--- About this exercise ---
Read through the data, and wherever a line holds the word "title", write that line out.

======

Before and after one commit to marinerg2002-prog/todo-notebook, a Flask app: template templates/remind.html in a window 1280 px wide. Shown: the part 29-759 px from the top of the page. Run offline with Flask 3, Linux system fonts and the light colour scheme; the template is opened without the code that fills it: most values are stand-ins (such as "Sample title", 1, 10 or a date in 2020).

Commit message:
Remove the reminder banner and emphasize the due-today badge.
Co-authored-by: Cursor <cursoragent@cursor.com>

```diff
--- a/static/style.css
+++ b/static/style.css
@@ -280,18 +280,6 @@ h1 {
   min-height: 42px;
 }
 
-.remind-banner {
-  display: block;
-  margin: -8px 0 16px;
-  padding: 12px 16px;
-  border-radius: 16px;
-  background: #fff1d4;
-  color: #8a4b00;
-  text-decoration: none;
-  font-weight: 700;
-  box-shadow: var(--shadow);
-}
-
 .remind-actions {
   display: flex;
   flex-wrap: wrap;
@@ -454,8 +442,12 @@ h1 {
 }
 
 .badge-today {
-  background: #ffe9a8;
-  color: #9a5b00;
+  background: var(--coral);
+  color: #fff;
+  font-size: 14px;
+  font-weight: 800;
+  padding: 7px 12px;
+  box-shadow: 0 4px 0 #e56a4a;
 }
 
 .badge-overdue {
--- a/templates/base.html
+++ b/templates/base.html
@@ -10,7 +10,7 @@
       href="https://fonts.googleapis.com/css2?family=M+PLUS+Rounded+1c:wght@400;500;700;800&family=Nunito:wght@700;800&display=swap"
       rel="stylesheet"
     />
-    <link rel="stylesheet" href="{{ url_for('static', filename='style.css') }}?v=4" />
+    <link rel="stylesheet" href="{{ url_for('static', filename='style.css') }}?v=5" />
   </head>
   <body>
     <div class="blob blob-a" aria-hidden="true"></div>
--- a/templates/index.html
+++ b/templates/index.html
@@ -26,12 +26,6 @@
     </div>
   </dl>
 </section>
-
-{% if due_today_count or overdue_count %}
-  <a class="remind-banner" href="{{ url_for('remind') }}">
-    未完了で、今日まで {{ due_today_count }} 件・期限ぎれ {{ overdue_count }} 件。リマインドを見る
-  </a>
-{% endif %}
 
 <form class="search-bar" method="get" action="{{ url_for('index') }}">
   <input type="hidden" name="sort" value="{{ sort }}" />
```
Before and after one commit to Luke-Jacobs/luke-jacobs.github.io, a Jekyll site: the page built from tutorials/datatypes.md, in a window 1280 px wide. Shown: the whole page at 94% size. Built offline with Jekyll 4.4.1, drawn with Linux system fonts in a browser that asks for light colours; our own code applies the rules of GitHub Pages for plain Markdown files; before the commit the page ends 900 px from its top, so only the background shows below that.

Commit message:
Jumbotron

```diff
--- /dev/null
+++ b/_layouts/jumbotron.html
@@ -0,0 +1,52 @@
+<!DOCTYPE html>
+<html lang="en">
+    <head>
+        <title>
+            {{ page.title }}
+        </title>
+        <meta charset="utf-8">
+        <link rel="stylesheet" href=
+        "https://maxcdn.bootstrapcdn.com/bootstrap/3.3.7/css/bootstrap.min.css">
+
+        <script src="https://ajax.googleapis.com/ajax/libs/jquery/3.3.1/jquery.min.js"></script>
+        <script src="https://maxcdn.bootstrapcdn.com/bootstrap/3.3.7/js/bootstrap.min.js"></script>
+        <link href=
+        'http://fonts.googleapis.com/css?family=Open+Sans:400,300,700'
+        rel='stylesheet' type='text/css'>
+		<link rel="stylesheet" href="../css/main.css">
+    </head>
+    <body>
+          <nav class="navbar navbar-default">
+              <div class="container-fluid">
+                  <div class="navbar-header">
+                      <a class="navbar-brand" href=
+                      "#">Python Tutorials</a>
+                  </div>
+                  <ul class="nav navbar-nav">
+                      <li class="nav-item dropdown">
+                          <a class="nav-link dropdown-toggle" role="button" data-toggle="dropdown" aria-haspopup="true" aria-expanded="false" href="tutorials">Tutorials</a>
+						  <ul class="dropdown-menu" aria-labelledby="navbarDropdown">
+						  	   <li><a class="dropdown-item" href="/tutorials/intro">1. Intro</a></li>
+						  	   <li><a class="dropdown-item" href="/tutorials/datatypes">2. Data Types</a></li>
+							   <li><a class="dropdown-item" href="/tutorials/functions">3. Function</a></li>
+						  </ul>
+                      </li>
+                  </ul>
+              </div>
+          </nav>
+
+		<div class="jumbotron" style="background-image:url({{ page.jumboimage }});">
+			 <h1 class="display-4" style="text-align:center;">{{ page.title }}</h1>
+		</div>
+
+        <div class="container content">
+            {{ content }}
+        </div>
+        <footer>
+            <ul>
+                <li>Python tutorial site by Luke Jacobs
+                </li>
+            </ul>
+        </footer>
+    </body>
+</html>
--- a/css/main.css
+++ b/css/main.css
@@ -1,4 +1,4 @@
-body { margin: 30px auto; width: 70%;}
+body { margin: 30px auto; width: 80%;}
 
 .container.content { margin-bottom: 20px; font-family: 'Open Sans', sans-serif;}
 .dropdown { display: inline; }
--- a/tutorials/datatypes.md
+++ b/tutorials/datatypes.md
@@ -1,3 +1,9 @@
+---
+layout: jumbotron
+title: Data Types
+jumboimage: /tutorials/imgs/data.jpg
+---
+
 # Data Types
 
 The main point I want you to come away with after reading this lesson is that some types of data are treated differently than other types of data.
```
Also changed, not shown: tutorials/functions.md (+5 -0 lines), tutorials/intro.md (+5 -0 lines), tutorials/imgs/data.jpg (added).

======

--- Solution to this task ---
Before and after one commit to marinerg2002-prog/todo-notebook, a Flask app: template templates/remind.html in a window 1280 px wide. Shown: the part 29-759 px from the top of the page. Run offline with Flask 3, Linux system fonts and the light colour scheme; the template is opened without the code that fills it: most values are stand-ins (such as "Sample title", 1, 10 or a date in 2020).
+        <title>
+            {{ page.title }}
+        </title>
+			 <h1 class="display-4" style="text-align:center;">{{ page.title }}</h1>
+title: Data Types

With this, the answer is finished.